If you've ever seen me behind the wheel of a car, you'll know: maps are mysterious things to me. I cannot navigate my way out of a paper bag. This is quite a defect for someone who loves to travel as much as I do. Luckily, my husband has an unerring sense of direction. He took me to Cadzand last weekend, a seaside resort in the south of The Netherlands, where he and his family spent many a happy summer. I called this photo Sea Serpents on Instagram.
From the sea, I went to China, at least in my mind. Ruben Terlou is the maker of two highly successful Dutch documentaries on China: Along the Banks of the Yangtze and Through the Heart of China. Terlou spoke this week at the Annual Lecture of the International Institute of Asian Studies.
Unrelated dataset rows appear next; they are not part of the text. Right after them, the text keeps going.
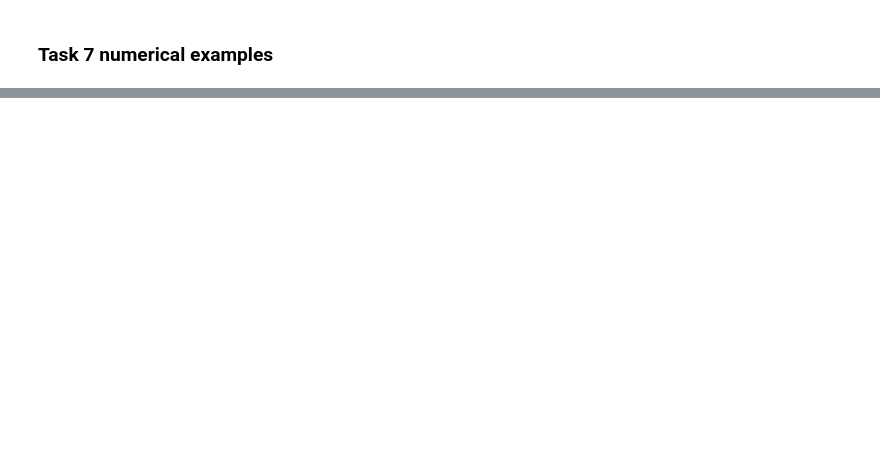
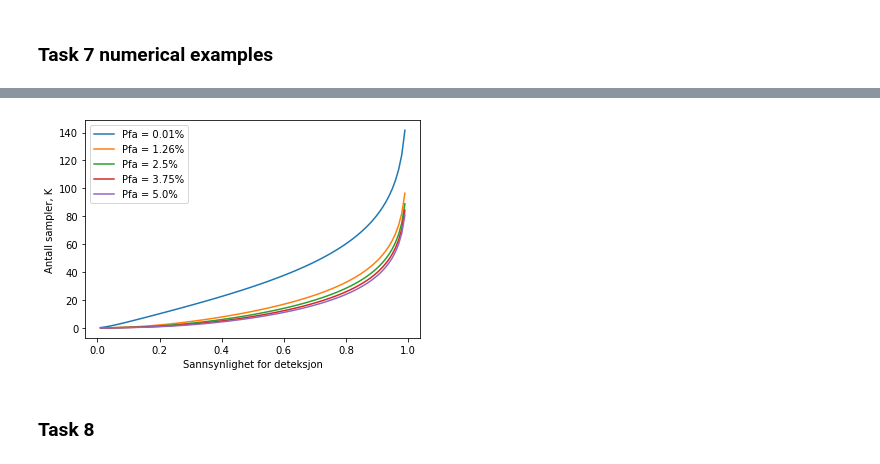
Before and after one commit to dritory/TTT4275-project, a Jupyter notebook: notebook.ipynb, the cells around one changed output, grey strips where cells are left out. Drawn from its saved outputs; the diff is of its cells as text; code cells hidden in the pictures; blank space fills up the shorter version.

```diff
--- a/notebook.ipynb
+++ b/notebook.ipynb
@@ -183,14 +191,2 @@ plt.show()
 # %% [markdown]
 ### Task 7 numerical examples
-# %%
-Pfa = np.linspace(0.1,0.01,10)
-Pda = np.linspace(0.9,0.5, 10)
-Qpfa = stats.norm.isf(Pfa)
-Qpda = stats.norm.isf(Pda)
-
-
-n = (Qpfa - Qpda)/(Qpfa/(var_w + var_s) - Qpda/var_w)
-
-k = ( Qpfa / ( n/var_w - 1)  )**2
-
-print(k)
@@ -299,0 +193,26 @@ Pfa norm:  0.023809523809523808
+# %%
+Pfa = 0.1
+Pda = np.linspace(0.95,0.5, 100)
+
+
+def k (pfa,pda):
+    iQpfa = stats.norm.isf(pfa)
+    iQpda = stats.norm.isf(pda)
+    return ( (-np.sqrt(2)*(iQpfa - iQpda*(var_w + var_s)/var_w) - np.sqrt(  2*(iQpfa - iQpda*(var_w + var_s)/var_w)**2  + 4  )   ) /2   )**2
+legend = []
+for fa in np.linspace(0.0001,0.05,5):
+
+    pda = np.linspace(0,1,100) # stats.chi2.sf(K*ns/(var_w),df=K)
+
+    #ns = n(np.linspace(0,10,1000), K, var_w, var_s)
+    K = k(fa,pda)
+    plt.plot(pda,K)
+    legend.append("Pfa = " + str(round(fa*100, 2)) + "%")
+plt.legend(legend)
+plt.ylabel("Antall sampler, K")
+plt.xlabel("Sannsynlighet for deteksjon")
+plt.show()
+# %% [output]
+[figure, added]
+# %% [markdown]
+### Task 8
```
Also changed, not shown: parts of 12 cells of this notebook, 7 other files.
Through still photography and documentary clips, he showed us the human face of a changing China.
He spoke of the popular Social Credit System, still in its pilot phase, which will be used to punish crimes small and large. Facial recognition technology will be used to apprehend these violators, for example, by snapping their photograph as they run a red light. Terlou claims to be a neutral observer but when he tries to explain China, he seems to judge, too. Just as a photographer frames the shot to take out distractions, the truth is always subjective.
A map is another kind of framing. It organizes the world as we know it so that we can navigate from A to B. Some maps are fantastical, bristling with sea serpents and ships sailing off the edge of the world. Others are plain wrong. Maps of China is this week’s blog post. It’s about how China has learned to weaponize maps to counter an unwelcome narrative or lay territorial claims. No navigation skills required.